▶ **WORK INSTRUCTIONS**: Work out how many lines of the data hold the string "release", and reply with that number alone.

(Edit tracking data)
=== Section Start ===

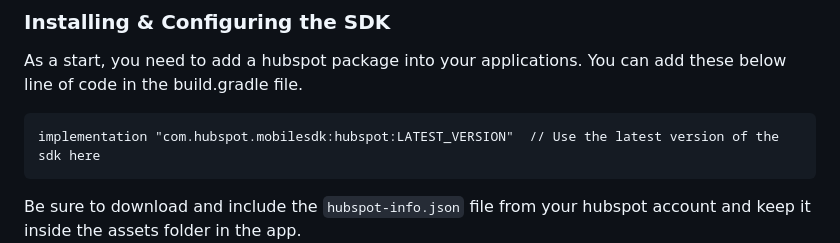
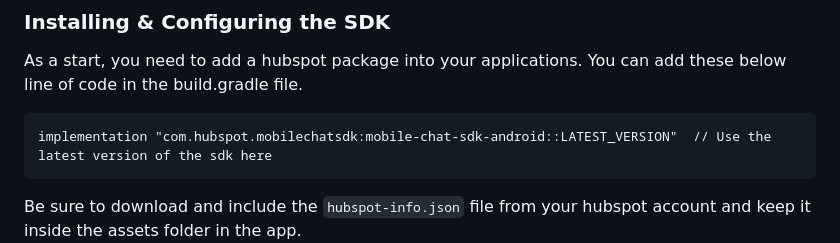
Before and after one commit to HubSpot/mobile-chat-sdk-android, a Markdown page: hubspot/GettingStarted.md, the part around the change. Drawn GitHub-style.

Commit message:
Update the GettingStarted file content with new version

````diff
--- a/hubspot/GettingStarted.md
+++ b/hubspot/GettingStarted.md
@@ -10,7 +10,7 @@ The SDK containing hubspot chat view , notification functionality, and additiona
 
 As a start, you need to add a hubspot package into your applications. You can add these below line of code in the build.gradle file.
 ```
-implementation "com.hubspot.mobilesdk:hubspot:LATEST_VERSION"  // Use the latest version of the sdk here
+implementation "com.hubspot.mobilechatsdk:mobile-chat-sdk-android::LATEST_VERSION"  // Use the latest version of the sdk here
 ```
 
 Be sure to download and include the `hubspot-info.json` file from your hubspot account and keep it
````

=== Section End ===
=== Section Start ===

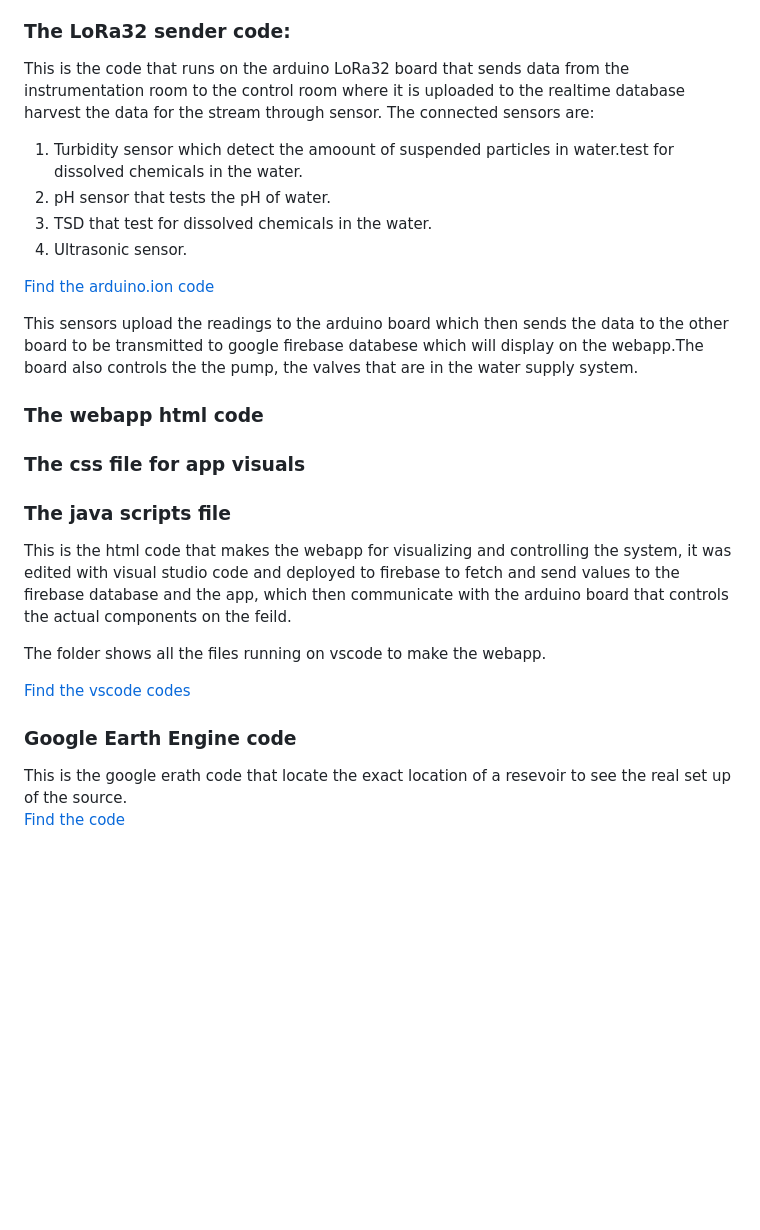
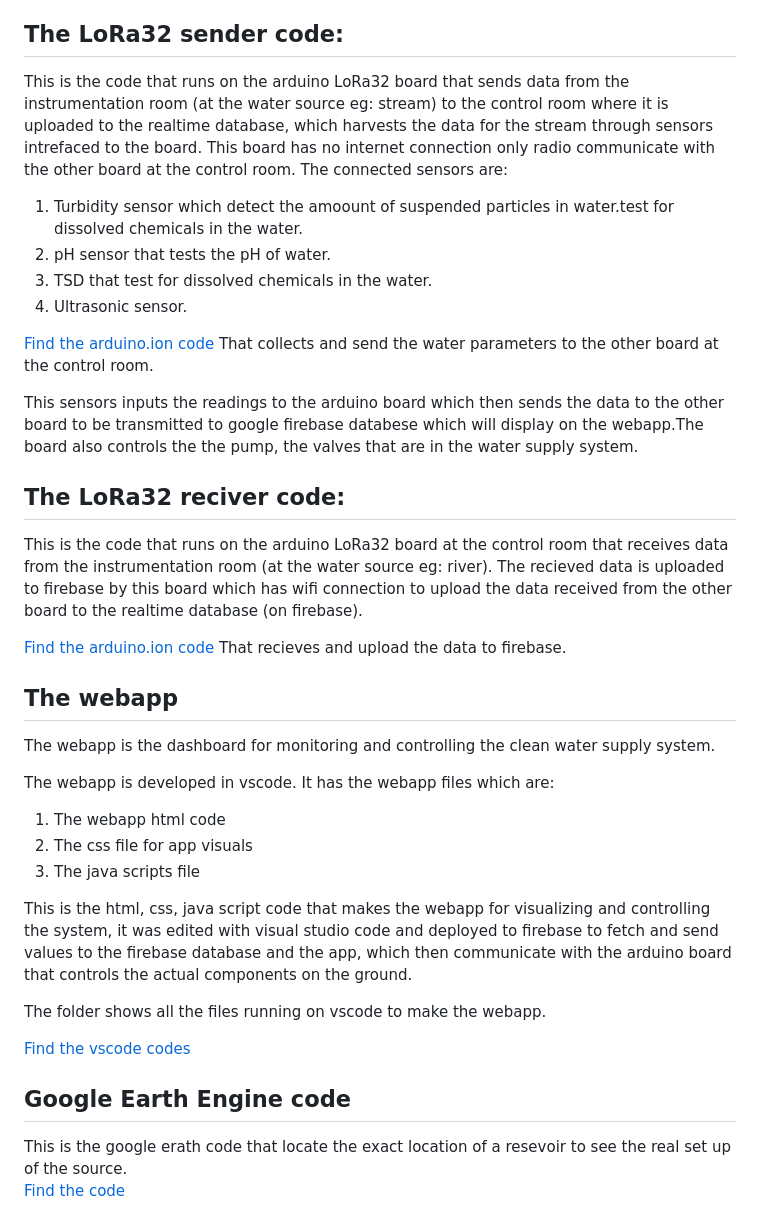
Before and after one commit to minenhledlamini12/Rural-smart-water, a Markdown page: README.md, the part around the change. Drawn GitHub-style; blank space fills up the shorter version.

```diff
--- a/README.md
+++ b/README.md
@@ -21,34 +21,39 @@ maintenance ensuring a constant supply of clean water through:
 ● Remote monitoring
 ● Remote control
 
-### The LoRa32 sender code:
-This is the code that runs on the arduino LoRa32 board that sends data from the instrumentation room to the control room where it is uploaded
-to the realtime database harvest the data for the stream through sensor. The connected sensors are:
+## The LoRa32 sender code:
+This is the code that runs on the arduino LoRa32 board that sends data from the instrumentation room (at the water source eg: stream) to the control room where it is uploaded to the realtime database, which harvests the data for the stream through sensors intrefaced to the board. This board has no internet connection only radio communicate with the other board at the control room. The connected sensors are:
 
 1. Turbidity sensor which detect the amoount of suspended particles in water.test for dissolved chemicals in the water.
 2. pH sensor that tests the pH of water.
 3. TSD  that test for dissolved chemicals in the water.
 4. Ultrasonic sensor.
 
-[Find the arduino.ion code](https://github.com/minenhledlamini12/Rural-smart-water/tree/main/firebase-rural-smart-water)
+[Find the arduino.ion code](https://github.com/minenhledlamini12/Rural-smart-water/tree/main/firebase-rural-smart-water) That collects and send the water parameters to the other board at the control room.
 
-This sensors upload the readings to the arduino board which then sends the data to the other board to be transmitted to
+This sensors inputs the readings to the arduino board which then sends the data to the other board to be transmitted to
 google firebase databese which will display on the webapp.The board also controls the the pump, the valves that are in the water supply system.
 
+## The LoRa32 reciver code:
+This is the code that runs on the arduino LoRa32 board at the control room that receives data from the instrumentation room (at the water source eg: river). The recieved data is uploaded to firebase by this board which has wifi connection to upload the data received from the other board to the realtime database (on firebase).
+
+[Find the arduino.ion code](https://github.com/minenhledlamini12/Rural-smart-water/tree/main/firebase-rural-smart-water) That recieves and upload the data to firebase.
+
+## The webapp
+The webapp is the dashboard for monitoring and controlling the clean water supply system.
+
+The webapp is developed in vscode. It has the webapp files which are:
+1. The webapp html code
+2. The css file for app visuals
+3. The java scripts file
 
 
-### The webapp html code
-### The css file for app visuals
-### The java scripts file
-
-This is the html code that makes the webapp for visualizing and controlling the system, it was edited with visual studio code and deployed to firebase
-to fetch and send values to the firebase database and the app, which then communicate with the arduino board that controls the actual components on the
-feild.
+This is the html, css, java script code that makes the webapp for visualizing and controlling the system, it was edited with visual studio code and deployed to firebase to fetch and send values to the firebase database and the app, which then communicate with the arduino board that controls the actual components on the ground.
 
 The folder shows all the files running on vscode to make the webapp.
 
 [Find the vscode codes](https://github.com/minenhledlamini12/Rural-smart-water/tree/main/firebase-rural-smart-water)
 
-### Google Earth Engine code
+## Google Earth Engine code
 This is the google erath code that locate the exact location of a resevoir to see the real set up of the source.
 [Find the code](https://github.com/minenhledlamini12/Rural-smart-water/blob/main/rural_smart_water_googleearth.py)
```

=== Section End ===
=== Section Start ===

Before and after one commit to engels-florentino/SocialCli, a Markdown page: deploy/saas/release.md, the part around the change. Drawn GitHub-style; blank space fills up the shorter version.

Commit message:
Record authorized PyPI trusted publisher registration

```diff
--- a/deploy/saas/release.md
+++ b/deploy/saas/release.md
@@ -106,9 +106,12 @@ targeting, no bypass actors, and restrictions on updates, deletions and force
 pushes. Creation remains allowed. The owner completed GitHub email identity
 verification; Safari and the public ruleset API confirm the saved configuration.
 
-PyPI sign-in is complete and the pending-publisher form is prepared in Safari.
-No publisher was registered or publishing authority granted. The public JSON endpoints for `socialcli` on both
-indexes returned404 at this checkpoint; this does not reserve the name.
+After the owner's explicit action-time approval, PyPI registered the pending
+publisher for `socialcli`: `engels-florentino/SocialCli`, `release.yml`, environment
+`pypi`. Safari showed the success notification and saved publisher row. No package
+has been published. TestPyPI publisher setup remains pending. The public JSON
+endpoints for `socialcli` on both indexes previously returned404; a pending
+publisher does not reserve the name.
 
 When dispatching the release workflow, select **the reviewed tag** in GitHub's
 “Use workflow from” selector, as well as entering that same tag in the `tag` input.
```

=== Section End ===

▶ **ANSWER TO THE PROBLEM**: 5